Nguyen, V. T. (2000). The Remasculinization of Chinese America: Race, Violence, and the Novel. American Literary History, 12(1), 130–157.

Nguyen, V. T. (2002). Race & resistance: literature & politics in Asian America. Oxford[England]: OxfordUniversity Press. [Includes ch. : The remasculinization of Chinese America: race, violence, and the novel]

Parikh, C. (2002). “The Most Outrageous Masquerade”: Queering Asian–American Masculinity. MFS Modern Fiction Studies, 48(4), 858–898.

Sesnic, J. (2005). Asian and African American Literary Contacts: Shaping a Model of (Ethnic) Masculinity. In Savin, A. (Ed.). Journey into otherness: essays in North American history, culture and literature. European contributions to American studies, 61. Amsterdam: VU University, 205–214.

Shek, Yen Ling. (2006). Asian American Masculinity: A Review of the Literature. Journal of Men’s Studies, Vol. 14 Issue 3: 379-391.

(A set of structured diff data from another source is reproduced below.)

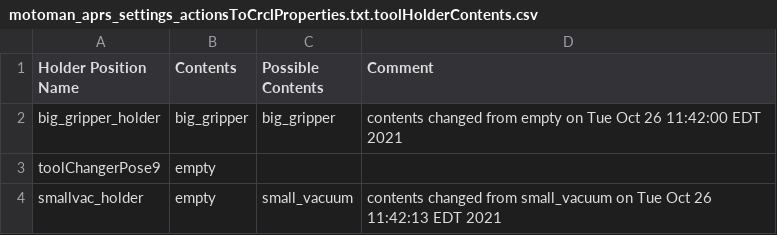
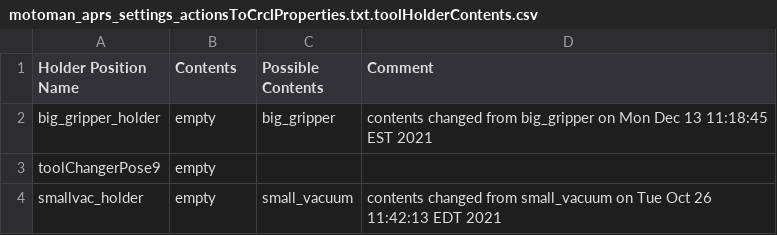
Before and after one commit to wshackle/aprs-framework, a CSV file: example_settings/fanuc_motoman_multi_system_settings/motoman/motoman_aprs_settings_actionsToCrclProperties.txt.toolHolderContents.csv, drawn as a sheet.

```diff
--- a/example_settings/fanuc_motoman_multi_system_settings/motoman/motoman_aprs_settings_actionsToCrclProperties.txt.toolHolderContents.csv
+++ b/example_settings/fanuc_motoman_multi_system_settings/motoman/motoman_aprs_settings_actionsToCrclProperties.txt.toolHolderContents.csv
@@ -1,3 +1,3 @@
 Holder Position Name,Contents,Possible Contents,Comment
-big_gripper_holder,big_gripper,big_gripper,contents changed from empty on Tue Oct 26 11:42:00 EDT 2021
+big_gripper_holder,empty,big_gripper,contents changed from big_gripper on Mon Dec 13 11:18:45 EST 2021
 toolChangerPose9,empty,,
```
Also changed, not shown: example_settings/fanuc_motoman_multi_system_settings/fanuc/aprs_fanuc_settings_actionsToCrclProperties.txt.toolHolderContents.csv, 15 other files.
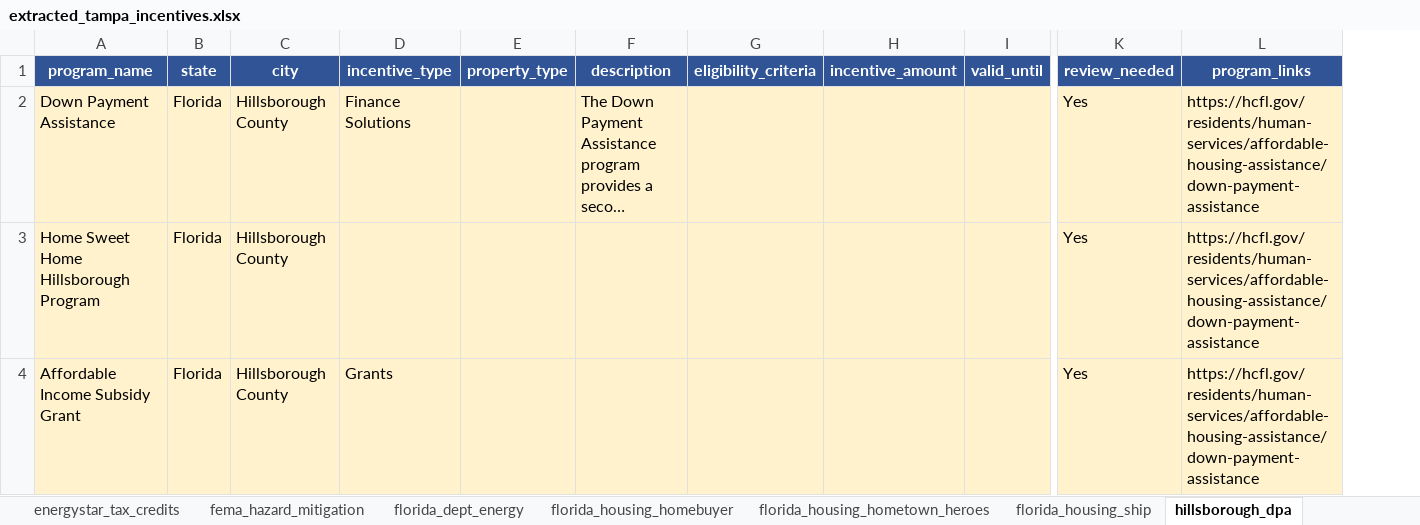
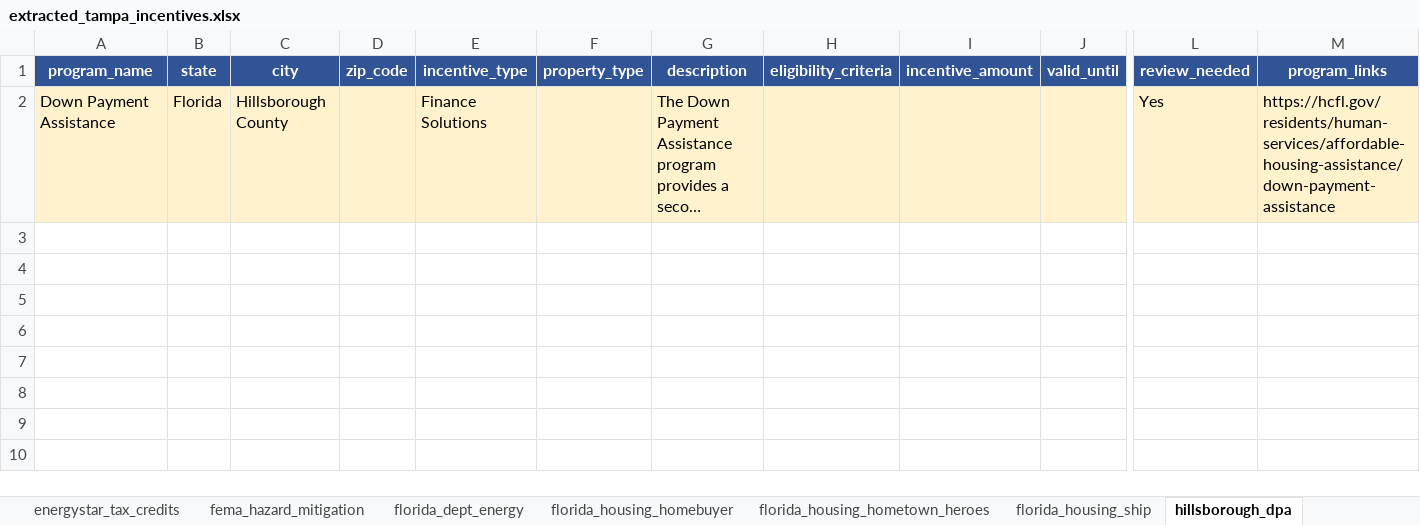
Before and after one commit to divyashah99/incentive-data-extraction-aiagent, an Excel workbook: output/extracted_tampa_incentives.xlsx, sheet hillsborough_dpa, drawn as a sheet; only a part is shown, gaps mark what is left out; long unchanged cells end in …; values as stored, in another font and other column widths than the file's, no borders; removed rows and columns are numbered as before the commit, all else as after; rows hold the shown columns only; the diff names each change by its address in the sheet, - before the commit and + after, or states it on an @@ line.

```diff
--- a/output/extracted_tampa_incentives.xlsx (sheet hillsborough_dpa)
+++ b/output/extracted_tampa_incentives.xlsx (sheet hillsborough_dpa)
+column D (zip_code), empty
-row 3: Home Sweet Home Hillsborough Program | Florida | Hillsborough County |  |  |  |  |  |  | Yes | https://hcfl.gov/residents/human-services/affordable-housing-assistance/down-payment-assistance
-row 4: Affordable Income Subsidy Grant | Florida | Hillsborough County | Grants |  |  |  |  |  | Yes | https://hcfl.gov/residents/human-services/affordable-housing-assistance/down-payment-assistance
```
Also changed, not shown: sheet All Records, sheet hillsborough_oor, sheet ygrene_pace, sheet teco_weatherization, sheet florida_housing_homebuyer, sheet hillsborough_housing, 18 more sheets, 5 other files.
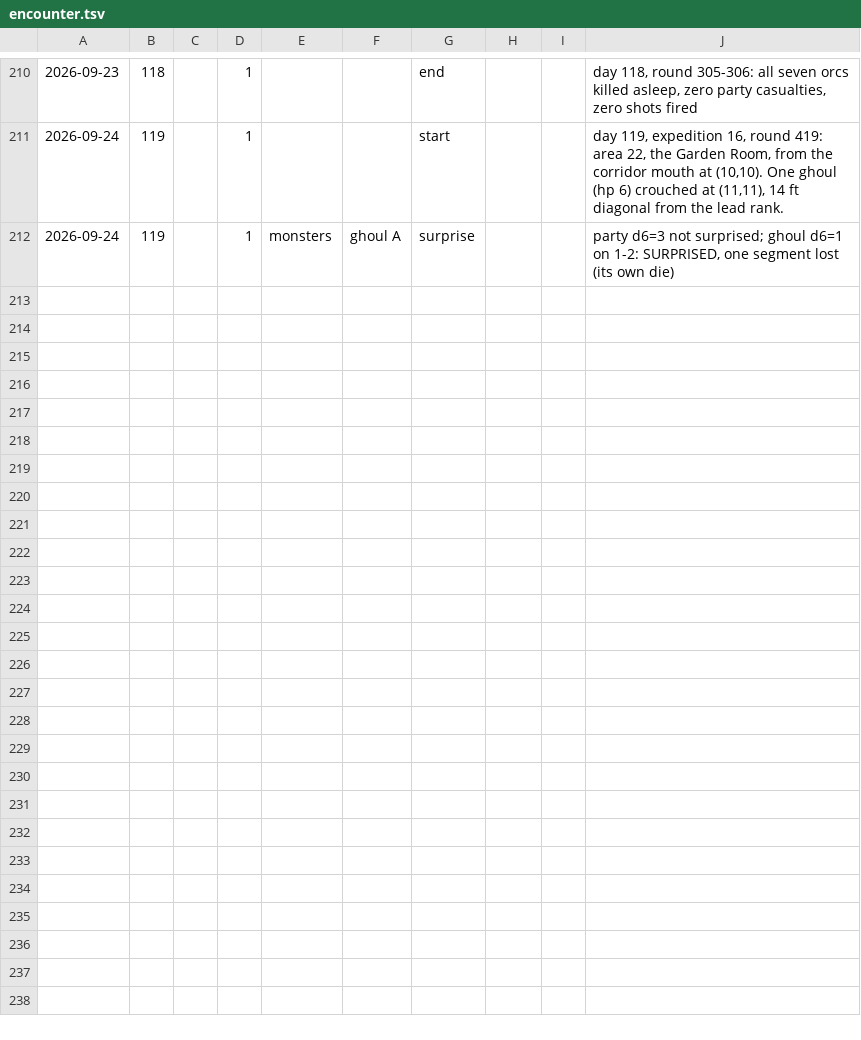
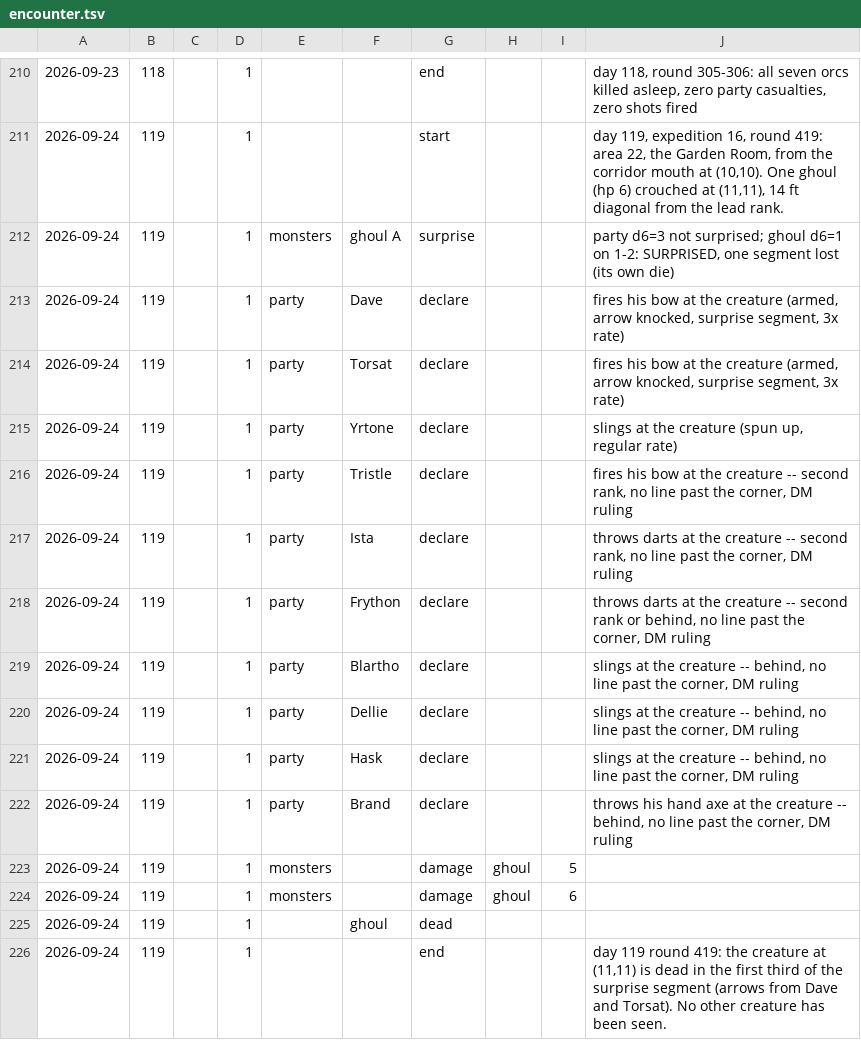
Before and after one commit to dllahr/claude_playing_advanced_dungeons_and_dragons_1st_edition, a TSV file: campaign/encounter.tsv, drawn as a sheet; only a part is shown, gaps mark what is left out; the diff names each change by its address in the sheet, - before the commit and + after, or states it on an @@ line.

```diff
--- a/campaign/encounter.tsv
+++ b/campaign/encounter.tsv
+row 213: 2026-09-24 | 119 |  | 1 | party | Dave | declare |  |  | fires his bow at the creature (armed, arrow knocked, surprise segment, 3x rate)
+row 214: 2026-09-24 | 119 |  | 1 | party | Torsat | declare |  |  | fires his bow at the creature (armed, arrow knocked, surprise segment, 3x rate)
+row 215: 2026-09-24 | 119 |  | 1 | party | Yrtone | declare |  |  | slings at the creature (spun up, regular rate)
+row 216: 2026-09-24 | 119 |  | 1 | party | Tristle | declare |  |  | fires his bow at the creature -- second rank, no line past the corner, DM ruling
+row 217: 2026-09-24 | 119 |  | 1 | party | Ista | declare |  |  | throws darts at the creature -- second rank, no line past the corner, DM ruling
+row 218: 2026-09-24 | 119 |  | 1 | party | Frython | declare |  |  | throws darts at the creature -- second rank or behind, no line past the corner, DM ruling
+row 219: 2026-09-24 | 119 |  | 1 | party | Blartho | declare |  |  | slings at the creature -- behind, no line past the corner, DM ruling
+row 220: 2026-09-24 | 119 |  | 1 | party | Dellie | declare |  |  | slings at the creature -- behind, no line past the corner, DM ruling
+row 221: 2026-09-24 | 119 |  | 1 | party | Hask | declare |  |  | slings at the creature -- behind, no line past the corner, DM ruling
+row 222: 2026-09-24 | 119 |  | 1 | party | Brand | declare |  |  | throws his hand axe at the creature -- behind, no line past the corner, DM ruling
+row 223: 2026-09-24 | 119 |  | 1 | monsters |  | damage | ghoul | 5
+row 224: 2026-09-24 | 119 |  | 1 | monsters |  | damage | ghoul | 6
+row 225: 2026-09-24 | 119 |  | 1 |  | ghoul | dead
+row 226: 2026-09-24 | 119 |  | 1 |  |  | end |  |  | day 119 round 419: the creature at (11,11) is dead in the first third of the surprise segment (arrows from Dave and Torsat). No other creature has been seen.
```
Also changed, not shown: campaign/encounters.tsv, campaign/rolls.tsv.
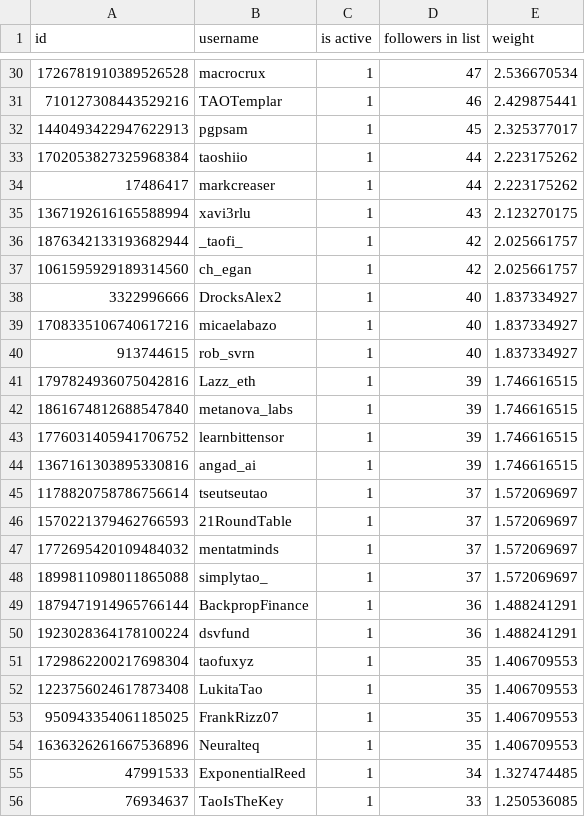
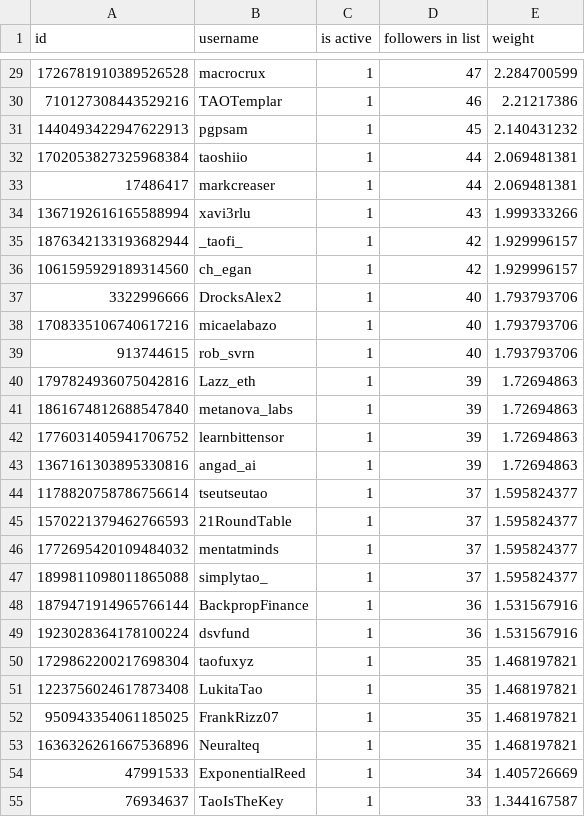
Before and after one commit to NuanceNetwork/constitution, a CSV file: verified_users/twitter/bittensor_target_accounts_october_followers.csv, drawn as a sheet; only a part is shown, gaps mark what is left out; the diff covers the shown part only.

```diff
--- a/verified_users/twitter/bittensor_target_accounts_october_followers.csv
+++ b/verified_users/twitter/bittensor_target_accounts_october_followers.csv
@@ -30,27 +29,27 @@ id,username,is active,followers in list,weight
-1726781910389526528,macrocrux,1,47,2.536670534
-710127308443529216,TAOTemplar,1,46,2.429875441
-1440493422947622913,pgpsam,1,45,2.325377017
-1702053827325968384,taoshiio,1,44,2.223175262
-17486417,markcreaser,1,44,2.223175262
-1367192616165588994,xavi3rlu,1,43,2.123270175
-1876342133193682944,_taofi_,1,42,2.025661757
-1061595929189314560,ch_egan,1,42,2.025661757
-3322996666,DrocksAlex2,1,40,1.837334927
-1708335106740617216,micaelabazo,1,40,1.837334927
-913744615,rob_svrn,1,40,1.837334927
-1797824936075042816,Lazz_eth,1,39,1.746616515
-1861674812688547840,metanova_labs,1,39,1.746616515
-1776031405941706752,learnbittensor,1,39,1.746616515
-1367161303895330816,angad_ai,1,39,1.746616515
-1178820758786756614,tseutseutao,1,37,1.572069697
-1570221379462766593,21RoundTable,1,37,1.572069697
-1772695420109484032,mentatminds,1,37,1.572069697
-1899811098011865088,simplytao_,1,37,1.572069697
-1879471914965766144,BackpropFinance,1,36,1.488241291
-1923028364178100224,dsvfund,1,36,1.488241291
-1729862200217698304,taofuxyz,1,35,1.406709553
-1223756024617873408,LukitaTao,1,35,1.406709553
-950943354061185025,FrankRizz07,1,35,1.406709553
-1636326261667536896,Neuralteq,1,35,1.406709553
-47991533,ExponentialReed,1,34,1.327474485
-76934637,TaoIsTheKey,1,33,1.250536085
+1726781910389526528,macrocrux,1,47,2.284700599
+710127308443529216,TAOTemplar,1,46,2.21217386
+1440493422947622913,pgpsam,1,45,2.140431232
+1702053827325968384,taoshiio,1,44,2.069481381
+17486417,markcreaser,1,44,2.069481381
+1367192616165588994,xavi3rlu,1,43,1.999333266
+1876342133193682944,_taofi_,1,42,1.929996157
+1061595929189314560,ch_egan,1,42,1.929996157
+3322996666,DrocksAlex2,1,40,1.793793706
+1708335106740617216,micaelabazo,1,40,1.793793706
+913744615,rob_svrn,1,40,1.793793706
+1797824936075042816,Lazz_eth,1,39,1.72694863
+1861674812688547840,metanova_labs,1,39,1.72694863
+1776031405941706752,learnbittensor,1,39,1.72694863
+1367161303895330816,angad_ai,1,39,1.72694863
+1178820758786756614,tseutseutao,1,37,1.595824377
+1570221379462766593,21RoundTable,1,37,1.595824377
+1772695420109484032,mentatminds,1,37,1.595824377
+1899811098011865088,simplytao_,1,37,1.595824377
+1879471914965766144,BackpropFinance,1,36,1.531567916
+1923028364178100224,dsvfund,1,36,1.531567916
+1729862200217698304,taofuxyz,1,35,1.468197821
+1223756024617873408,LukitaTao,1,35,1.468197821
+950943354061185025,FrankRizz07,1,35,1.468197821
+1636326261667536896,Neuralteq,1,35,1.468197821
+47991533,ExponentialReed,1,34,1.405726669
+76934637,TaoIsTheKey,1,33,1.344167587
```
Also changed, not shown: 2 added rows, 1 removed row and 159 edited cells elsewhere in this file.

Shen, Y. (1996). Healing the phallic wound: the construction of manhood and identity in literary works by male Chinese American writers. Thesis (Ph. D.)—RutgersUniversity.

Shoemaker, N. (1999). An Alliance between Men: Gender Metaphors in Eighteenth–Century American Indian Diplomacy East of the Mississippi. Ethnohistory, 46(2), 239–263.

Truong, N. (2006). Constructing masculinities and experiencing loss: what the writings of two Chinese Americans tell. Men and masculinities, 8(3), 321–330.

Virasin, P. (2004). Between Bruce Lee and the houseboy: The creation of Chinese American masculinities through literature. Unpublished M.A., The University of Texas at Arlington, United States— Texas.

Wahng, Selena (2004). The “illogics”of masculine deterritorialization: Asian and Asian–American racial performativities, regendered embodiments, and collective assemblages of enunciation. Ph.D., New YorkUniversity.

Wang, Athena. (2000). Asian and white boys’ competing discourses about masculinity: Implications for secondary education. Canadian Journal of Education, 25(2), pp. 113-25. (got abstract)

Yen, Ling Shek (2006). Asian American Masculinity: A Review of the Literature. The Journal of Men’s Studies,14(3), 379–391.